_Task requirements:_ Your answer should consist of each line below that contains the string "grade".

Content starts

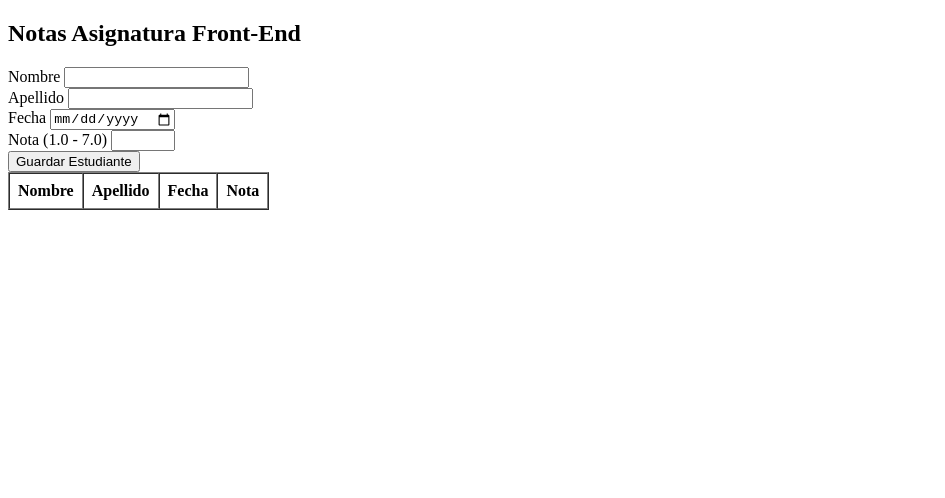
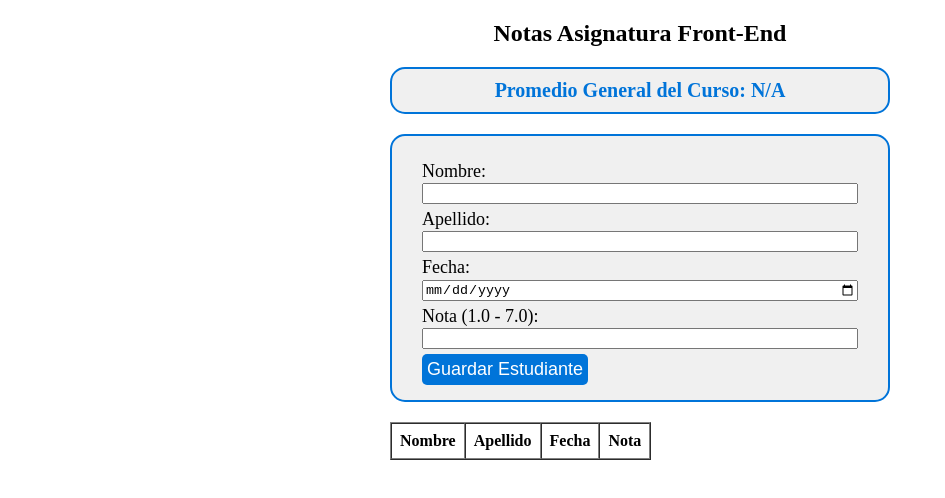
Before and after one commit to NeftisIsHere/semana-7, a plain HTML site: page index.html in a window 1280 px wide. Shown: the whole page, without its empty margins (0-945 px from the left). Drawn offline with Linux system fonts and the light colour scheme.

Commit message:
Se agregó estilo CSS

```diff
--- a/index.html
+++ b/index.html
@@ -4,28 +4,29 @@
     <meta charset="UTF-8">
     <meta name="viewport" content="width=device-width, initial-scale=1.0">
     <title>Document</title>
+    <link rel="stylesheet" href="style.css">
 </head>
-<!-- TODO: Agregar fecha-->
 <body>
-    <h2>Notas Asignatura Front-End</h2>
+    <h2 id="titulo">Notas Asignatura Front-End</h2>
+    <div id="average">Promedio General del Curso: N/A</div>
     <form id="student_form">
         <div>
-            <label for="name">Nombre</label>
+            <label for="name">Nombre:</label>
             <input type="text" id="name" required>
         </div>
 
         <div>
-            <label for="last_name">Apellido</label>
+            <label for="last_name">Apellido:</label>
             <input type="text" id="last_name" required>
         </div>
 
         <div>
-            <label for="fecha">Fecha</label>
+            <label for="fecha">Fecha:</label>
             <input type="date" id="date" required>
         </div>
 
         <div>
-            <label for="grade">Nota (1.0 - 7.0)</label>
+            <label for="grade">Nota (1.0 - 7.0):</label>
             <input type="number" id="grade" step="0.1" min="1" max="7" required>
         </div>
 
--- a/script.js
+++ b/script.js
@@ -1,6 +1,7 @@
 const students=[];
 
 const tableBody=document.querySelector("#students_table tbody");
+const averageDiv=document.getElementById("average");
 
 document.getElementById("student_form").addEventListener("submit",function(e){
     e.preventDefault();
@@ -20,6 +21,8 @@ document.getElementById("student_form").addEventListener("submit",function(e){
     const student = {name, last_name, date, grade};
     students.push(student);
     add_students_row(student);
+    calcular_promedio();
+
     this.reset();
 });
 
@@ -34,3 +37,17 @@ function add_students_row(student) {
 
     tableBody.appendChild(row);
 };
+
+function calcular_promedio(){
+    if (students.length===0){
+        averageDiv.textContent="Promedio General Del Curso:N/A";
+        return;
+    }
+    const total=students.reduce(
+        (sum, s) => sum+s.grade,0
+    );
+    console.log(total)
+    const average = total / students.length;
+    console.log(average)
+    averageDiv.textContent=`Promedio General del Curso: ${average.toFixed(2)}`
+}
--- /dev/null
+++ b/style.css
@@ -0,0 +1,53 @@
+*{
+    box-sizing: border-box;
+}
+
+h2 {
+    text-align: center;
+}
+body {
+    max-width: 500px;
+    margin: 0 auto 20px auto;
+    width: 100%;
+}
+#student_form {
+    text-align: ce;
+    font-size: 18px;
+    padding: 20px 30px 15px 30px;
+    border: 2px solid #0074d9;
+    border-radius: 15px;
+    background-color: #f0f0f0;
+    margin: 0 auto 20px auto;
+    width: 100%;
+}
+
+#student_form label {
+  display: block;
+  margin-top: 5px;
+}
+#student_form input {
+    width: 100%;
+}
+
+button {
+    margin: 5px 0 0 0;
+    font-size: large;
+    color: white;
+    background-color: #0074d9;
+    border: #0074d9;
+    border-radius: 5px;
+    padding: 5px;
+}
+
+
+#average {
+    margin: 20px auto;
+    text-align: center;
+    padding: 10px;
+    background-color: #f0f0f0;
+    border: 2px solid #0074d9;
+    border-radius: 15px;
+    font-size: 20px;
+    font-weight: bold;
+    color: #0074d9;
+}
```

Content ends

_Response area:_
-            <label for="grade">Nota (1.0 - 7.0)</label>
+            <label for="grade">Nota (1.0 - 7.0):</label>
             <input type="number" id="grade" step="0.1" min="1" max="7" required>
     const student = {name, last_name, date, grade};
+        (sum, s) => sum+s.grade,0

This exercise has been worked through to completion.